TASK PROMPT - Print the listing exactly as it stands. Skip every picture.

SUPPLIED INFORMATION -
------------------------------------------------------------------------
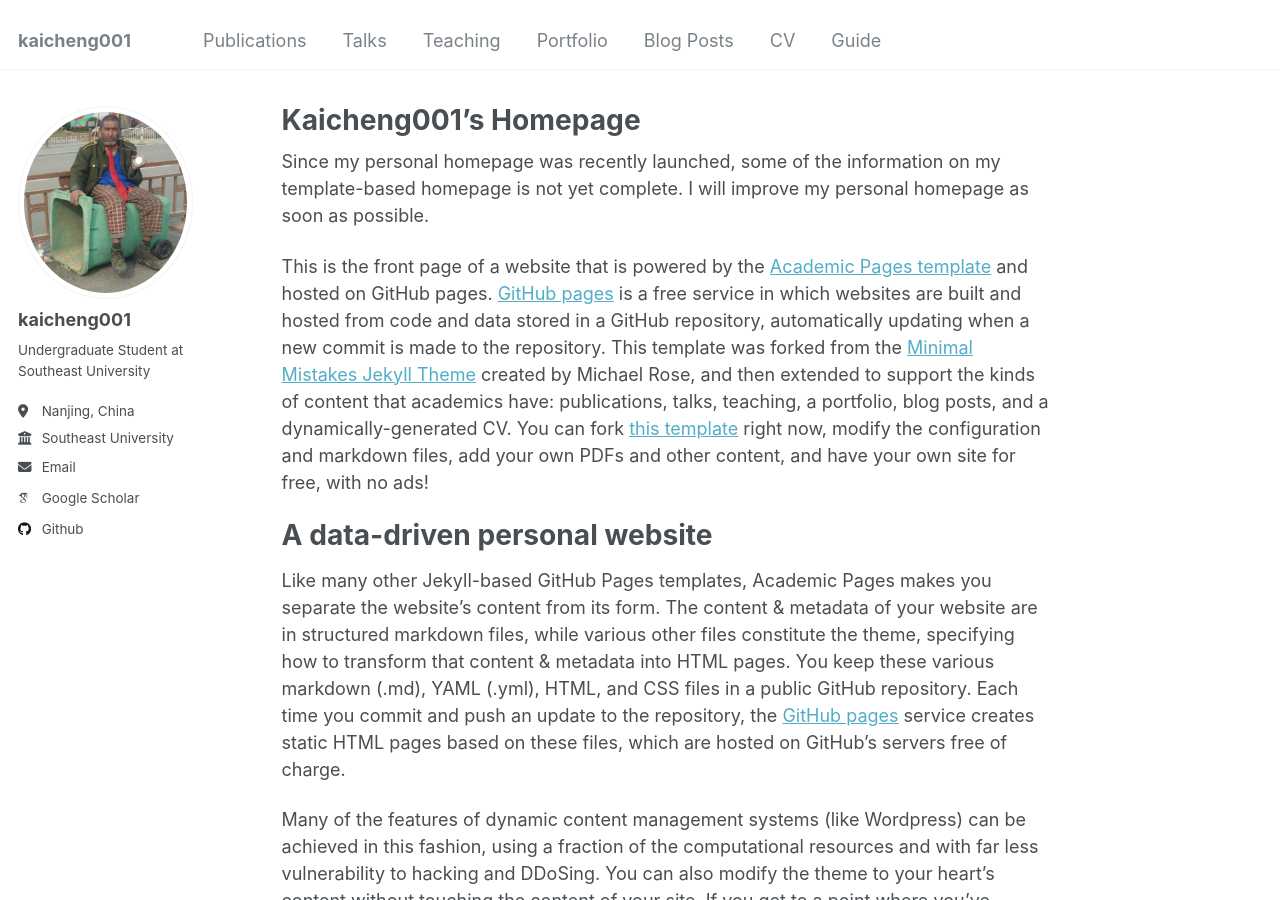
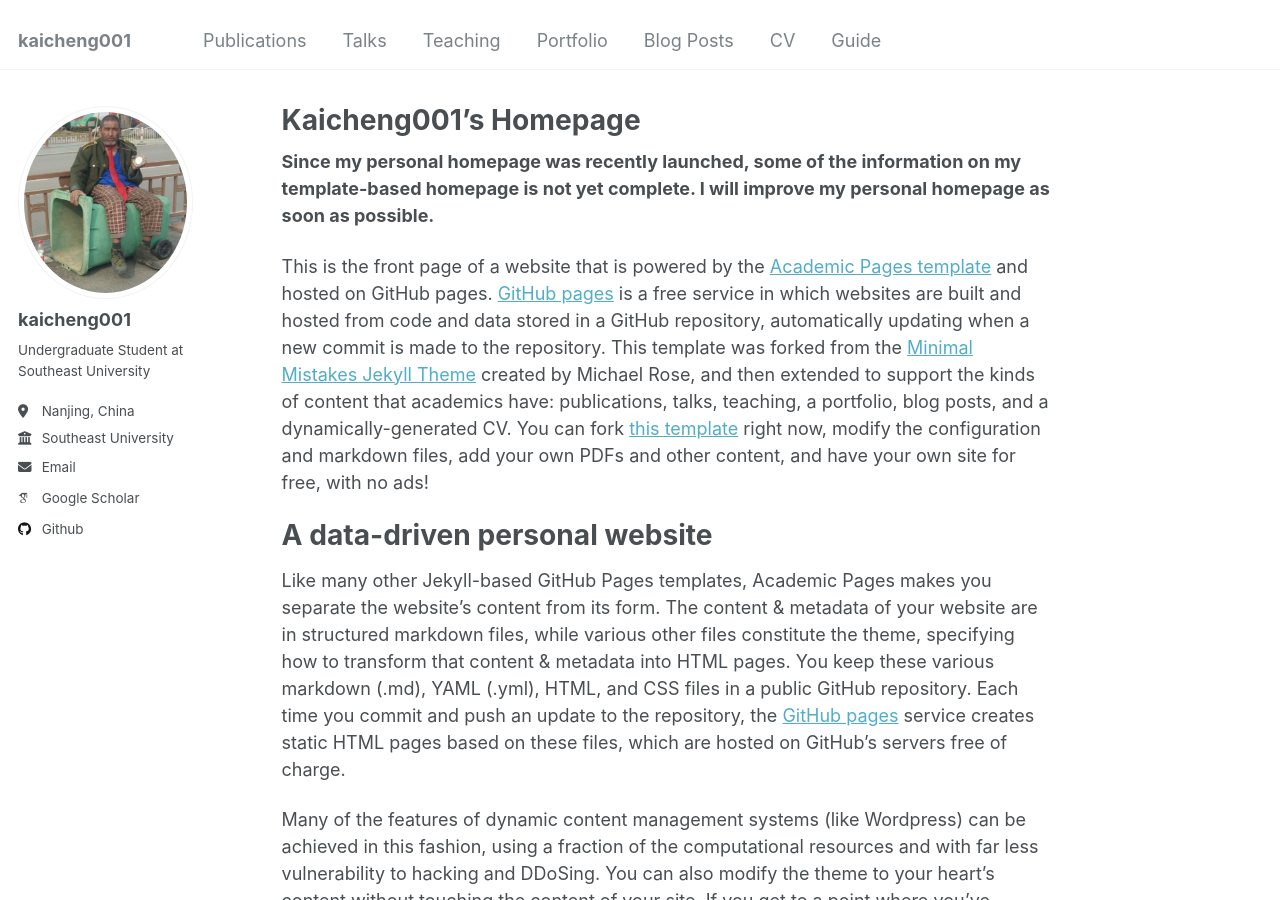
Before and after one commit to kaicheng001/kaicheng001.github.io, a Jekyll site: the page built from _pages/about.md, in a window 1280 px wide and 900 px high. Built offline with Jekyll 4.4.1, drawn with Linux system fonts in a browser that asks for light colours; some web fonts are replaced.

```diff
--- a/_pages/about.md
+++ b/_pages/about.md
@@ -7,7 +7,7 @@ redirect_from:
   - /about.html
 ---
 
-Since my personal homepage was recently launched, some of the information on my template-based homepage is not yet complete. I will improve my personal homepage as soon as possible.
+**Since my personal homepage was recently launched, some of the information on my template-based homepage is not yet complete. I will improve my personal homepage as soon as possible.**
 
 This is the front page of a website that is powered by the [Academic Pages template](https://github.com/kaicheng001/kaicheng001.github.io) and hosted on GitHub pages. [GitHub pages](https://pages.github.com) is a free service in which websites are built and hosted from code and data stored in a GitHub repository, automatically updating when a new commit is made to the repository. This template was forked from the [Minimal Mistakes Jekyll Theme](https://mmistakes.github.io/minimal-mistakes/) created by Michael Rose, and then extended to support the kinds of content that academics have: publications, talks, teaching, a portfolio, blog posts, and a dynamically-generated CV. You can fork [this template](https://github.com/kaicheng001/kaicheng001.github.io) right now, modify the configuration and markdown files, add your own PDFs and other content, and have your own site for free, with no ads!
 
```
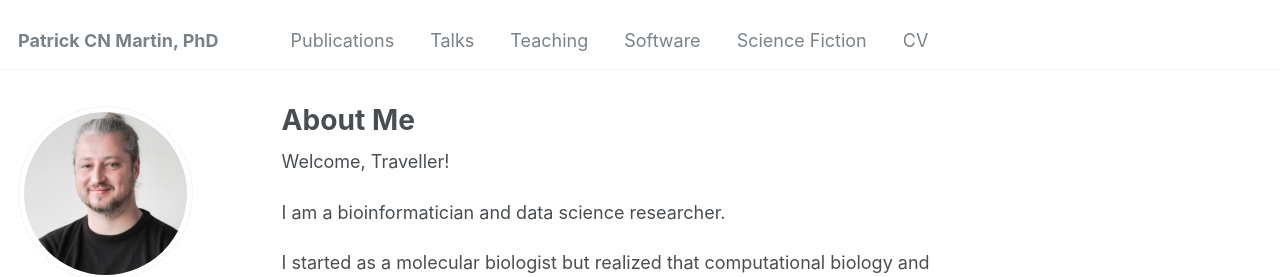
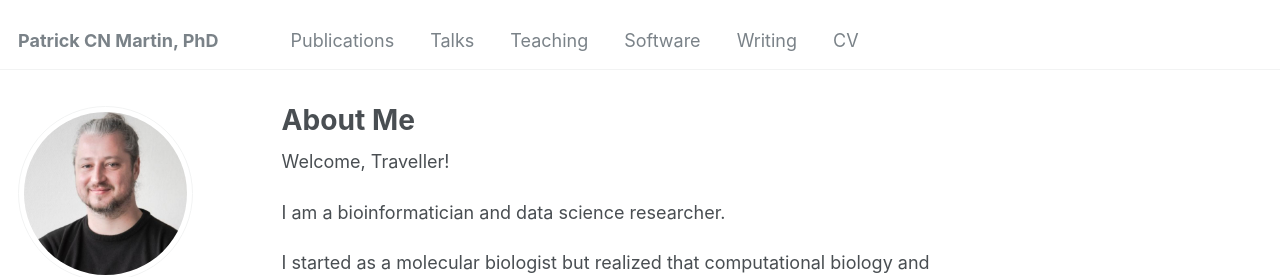
Before and after one commit to patrickCNMartin/patrickCNMartin.github.io, a Jekyll site: the page built from _pages/about.md, in a window 1280 px wide. Shown: the top 277 px of the page. Built offline with Jekyll 4.4.1, drawn with Linux system fonts in a browser that asks for light colours; some web fonts are replaced.

Commit message:
Update structure- again

```diff
--- a/_data/navigation.yml
+++ b/_data/navigation.yml
@@ -17,8 +17,8 @@ main:
   - title: "Software"
     url: /software/
 
-  - title: "Science Fiction"
-    url: /scifi/
+  - title: "Writing"
+    url: /writing/
 
   - title: "CV"
     url: /cv/
```
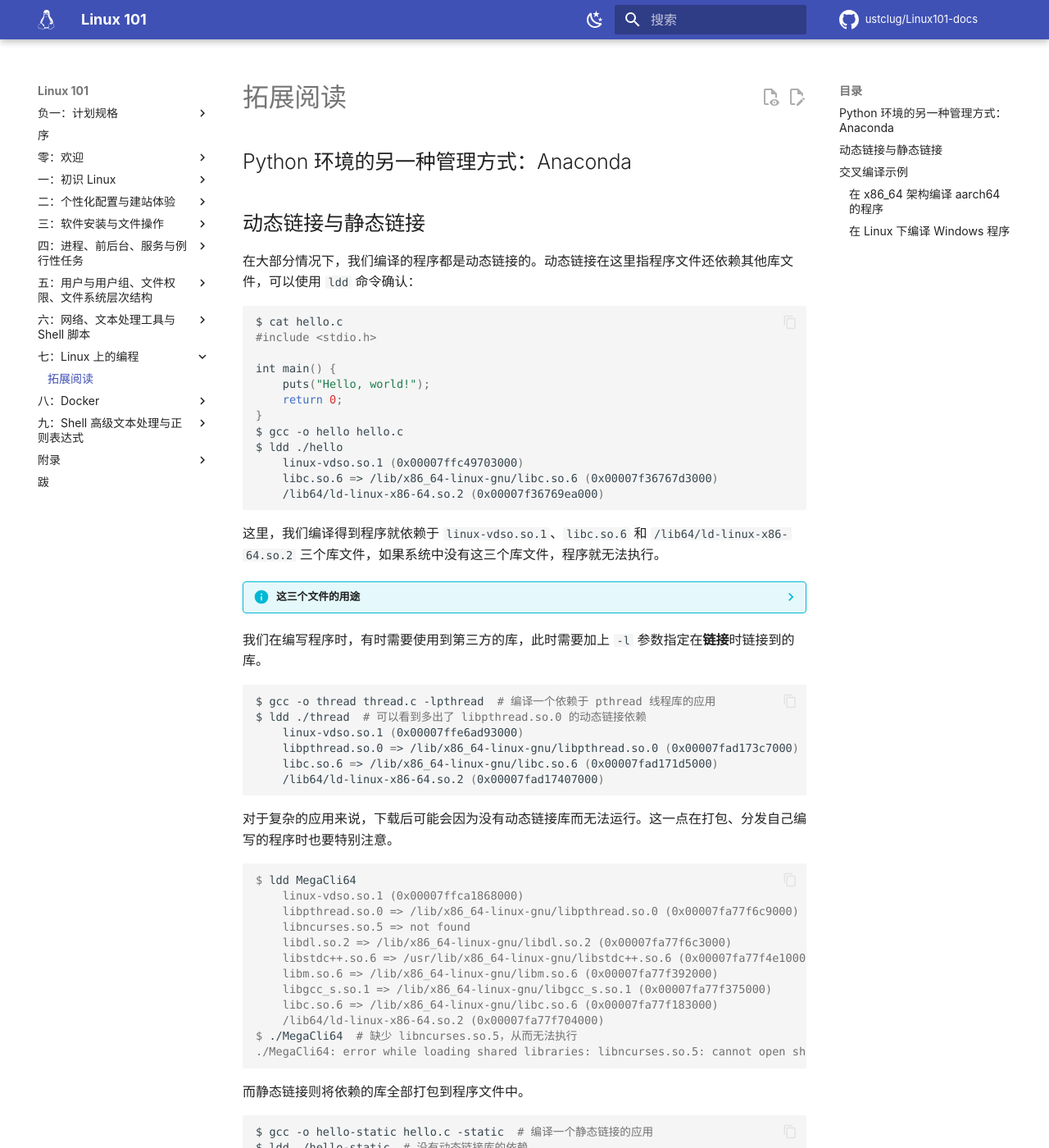
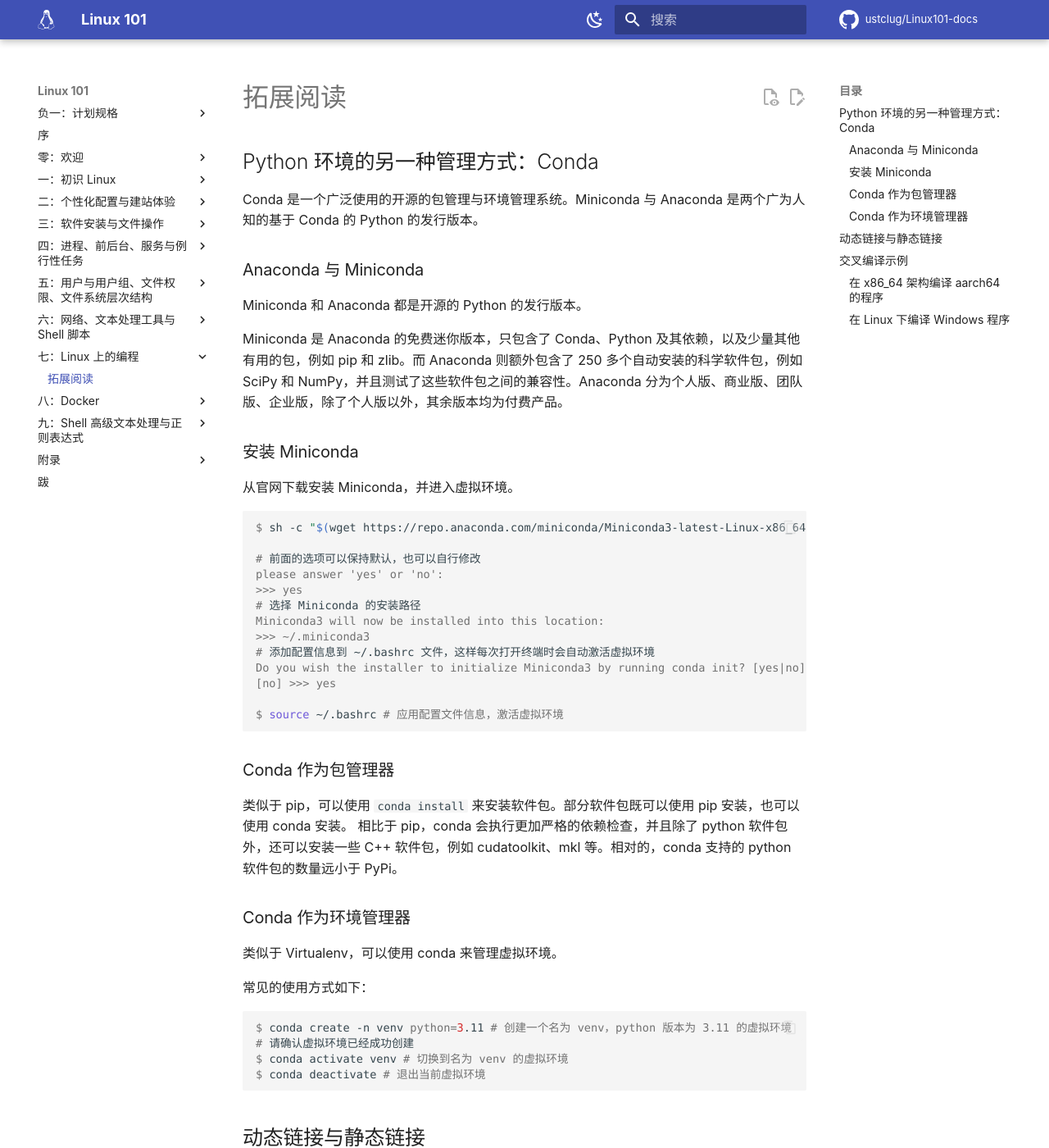
Before and after one commit to ustclug/Linux101-docs, an MkDocs documentation site: the page built from docs/Ch07/supplement.md, in a window 1280 px wide and 1400 px high. Shown: the whole window at 82% size. Built offline with MkDocs 1.6.1 and Material for MkDocs 9.7.7, drawn with Linux system fonts in a browser that asks for light colours; comment, search, counter and statistics services are not loaded.

Commit message:
Ch07: introduction to conda

````diff
--- a/docs/Ch07/supplement.md
+++ b/docs/Ch07/supplement.md
@@ -1,6 +1,52 @@
 # 拓展阅读 {#supplement}
 
-## Python 环境的另一种管理方式：Anaconda {#anaconda}
+## Python 环境的另一种管理方式：Conda {#conda}
+
+Conda 是一个广泛使用的开源的包管理与环境管理系统。Miniconda 与 Anaconda 是两个广为人知的基于 Conda 的 Python 的发行版本。
+
+### Anaconda 与 Miniconda {#anaconda-and-miniconda}
+
+Miniconda 和 Anaconda 都是开源的 Python 的发行版本。
+
+Miniconda 是 Anaconda 的免费迷你版本，只包含了 Conda、Python 及其依赖，以及少量其他有用的包，例如 pip 和 zlib。而 Anaconda 则额外包含了 250 多个自动安装的科学软件包，例如 SciPy 和 NumPy，并且测试了这些软件包之间的兼容性。Anaconda 分为个人版、商业版、团队版、企业版，除了个人版以外，其余版本均为付费产品。
+
+### 安装 Miniconda {#install-miniconda}
+
+从官网下载安装 Miniconda，并进入虚拟环境。
+
+```console
+$ sh -c "$(wget https://repo.anaconda.com/miniconda/Miniconda3-latest-Linux-x86_64.sh -O -)"
+
+# 前面的选项可以保持默认，也可以自行修改
+please answer 'yes' or 'no':
+>>> yes
+# 选择 Miniconda 的安装路径
+Miniconda3 will now be installed into this location:
+>>> ~/.miniconda3
+# 添加配置信息到 ~/.bashrc 文件，这样每次打开终端时会自动激活虚拟环境
+Do you wish the installer to initialize Miniconda3 by running conda init? [yes|no]
+[no] >>> yes
+
+$ source ~/.bashrc # 应用配置文件信息，激活虚拟环境
+```
+
+### Conda 作为包管理器 {#conda-as-package-management-system}
+
+类似于 pip，可以使用 `conda install` 来安装软件包。部分软件包既可以使用 pip 安装，也可以使用 conda 安装。
+相比于 pip，conda 会执行更加严格的依赖检查，并且除了 python 软件包外，还可以安装一些 C++ 软件包，例如 cudatoolkit、mkl 等。相对的，conda 支持的 python 软件包的数量远小于 PyPi。
+
+### Conda 作为环境管理器 {#conda-as-environment-management-system}
+
+类似于 Virtualenv，可以使用 conda 来管理虚拟环境。
+
+常见的使用方式如下：
+
+```console
+$ conda create -n venv python=3.11 # 创建一个名为 venv，python 版本为 3.11 的虚拟环境
+# 请确认虚拟环境已经成功创建
+$ conda activate venv # 切换到名为 venv 的虚拟环境
+$ conda deactivate # 退出当前虚拟环境
+```
 
 ## 动态链接与静态链接 {#dynamic-or-static-link}
 
````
------------------------------------------------------------------------
TASK RESPONSE -
Before and after one commit to kaicheng001/kaicheng001.github.io, a Jekyll site: the page built from _pages/about.md, in a window 1280 px wide and 900 px high. Built offline with Jekyll 4.4.1, drawn with Linux system fonts in a browser that asks for light colours; some web fonts are replaced.

```diff
--- a/_pages/about.md
+++ b/_pages/about.md
@@ -7,7 +7,7 @@ redirect_from:
   - /about.html
 ---
 
-Since my personal homepage was recently launched, some of the information on my template-based homepage is not yet complete. I will improve my personal homepage as soon as possible.
+**Since my personal homepage was recently launched, some of the information on my template-based homepage is not yet complete. I will improve my personal homepage as soon as possible.**
 
 This is the front page of a website that is powered by the [Academic Pages template](https://github.com/kaicheng001/kaicheng001.github.io) and hosted on GitHub pages. [GitHub pages](https://pages.github.com) is a free service in which websites are built and hosted from code and data stored in a GitHub repository, automatically updating when a new commit is made to the repository. This template was forked from the [Minimal Mistakes Jekyll Theme](https://mmistakes.github.io/minimal-mistakes/) created by Michael Rose, and then extended to support the kinds of content that academics have: publications, talks, teaching, a portfolio, blog posts, and a dynamically-generated CV. You can fork [this template](https://github.com/kaicheng001/kaicheng001.github.io) right now, modify the configuration and markdown files, add your own PDFs and other content, and have your own site for free, with no ads!
 
```
Before and after one commit to patrickCNMartin/patrickCNMartin.github.io, a Jekyll site: the page built from _pages/about.md, in a window 1280 px wide. Shown: the top 277 px of the page. Built offline with Jekyll 4.4.1, drawn with Linux system fonts in a browser that asks for light colours; some web fonts are replaced.

Commit message:
Update structure- again

```diff
--- a/_data/navigation.yml
+++ b/_data/navigation.yml
@@ -17,8 +17,8 @@ main:
   - title: "Software"
     url: /software/
 
-  - title: "Science Fiction"
-    url: /scifi/
+  - title: "Writing"
+    url: /writing/
 
   - title: "CV"
     url: /cv/
```
Before and after one commit to ustclug/Linux101-docs, an MkDocs documentation site: the page built from docs/Ch07/supplement.md, in a window 1280 px wide and 1400 px high. Shown: the whole window at 82% size. Built offline with MkDocs 1.6.1 and Material for MkDocs 9.7.7, drawn with Linux system fonts in a browser that asks for light colours; comment, search, counter and statistics services are not loaded.

Commit message:
Ch07: introduction to conda

````diff
--- a/docs/Ch07/supplement.md
+++ b/docs/Ch07/supplement.md
@@ -1,6 +1,52 @@
 # 拓展阅读 {#supplement}
 
-## Python 环境的另一种管理方式：Anaconda {#anaconda}
+## Python 环境的另一种管理方式：Conda {#conda}
+
+Conda 是一个广泛使用的开源的包管理与环境管理系统。Miniconda 与 Anaconda 是两个广为人知的基于 Conda 的 Python 的发行版本。
+
+### Anaconda 与 Miniconda {#anaconda-and-miniconda}
+
+Miniconda 和 Anaconda 都是开源的 Python 的发行版本。
+
+Miniconda 是 Anaconda 的免费迷你版本，只包含了 Conda、Python 及其依赖，以及少量其他有用的包，例如 pip 和 zlib。而 Anaconda 则额外包含了 250 多个自动安装的科学软件包，例如 SciPy 和 NumPy，并且测试了这些软件包之间的兼容性。Anaconda 分为个人版、商业版、团队版、企业版，除了个人版以外，其余版本均为付费产品。
+
+### 安装 Miniconda {#install-miniconda}
+
+从官网下载安装 Miniconda，并进入虚拟环境。
+
+```console
+$ sh -c "$(wget https://repo.anaconda.com/miniconda/Miniconda3-latest-Linux-x86_64.sh -O -)"
+
+# 前面的选项可以保持默认，也可以自行修改
+please answer 'yes' or 'no':
+>>> yes
+# 选择 Miniconda 的安装路径
+Miniconda3 will now be installed into this location:
+>>> ~/.miniconda3
+# 添加配置信息到 ~/.bashrc 文件，这样每次打开终端时会自动激活虚拟环境
+Do you wish the installer to initialize Miniconda3 by running conda init? [yes|no]
+[no] >>> yes
+
+$ source ~/.bashrc # 应用配置文件信息，激活虚拟环境
+```
+
+### Conda 作为包管理器 {#conda-as-package-management-system}
+
+类似于 pip，可以使用 `conda install` 来安装软件包。部分软件包既可以使用 pip 安装，也可以使用 conda 安装。
+相比于 pip，conda 会执行更加严格的依赖检查，并且除了 python 软件包外，还可以安装一些 C++ 软件包，例如 cudatoolkit、mkl 等。相对的，conda 支持的 python 软件包的数量远小于 PyPi。
+
+### Conda 作为环境管理器 {#conda-as-environment-management-system}
+
+类似于 Virtualenv，可以使用 conda 来管理虚拟环境。
+
+常见的使用方式如下：
+
+```console
+$ conda create -n venv python=3.11 # 创建一个名为 venv，python 版本为 3.11 的虚拟环境
+# 请确认虚拟环境已经成功创建
+$ conda activate venv # 切换到名为 venv 的虚拟环境
+$ conda deactivate # 退出当前虚拟环境
+```
 
 ## 动态链接与静态链接 {#dynamic-or-static-link}
 
````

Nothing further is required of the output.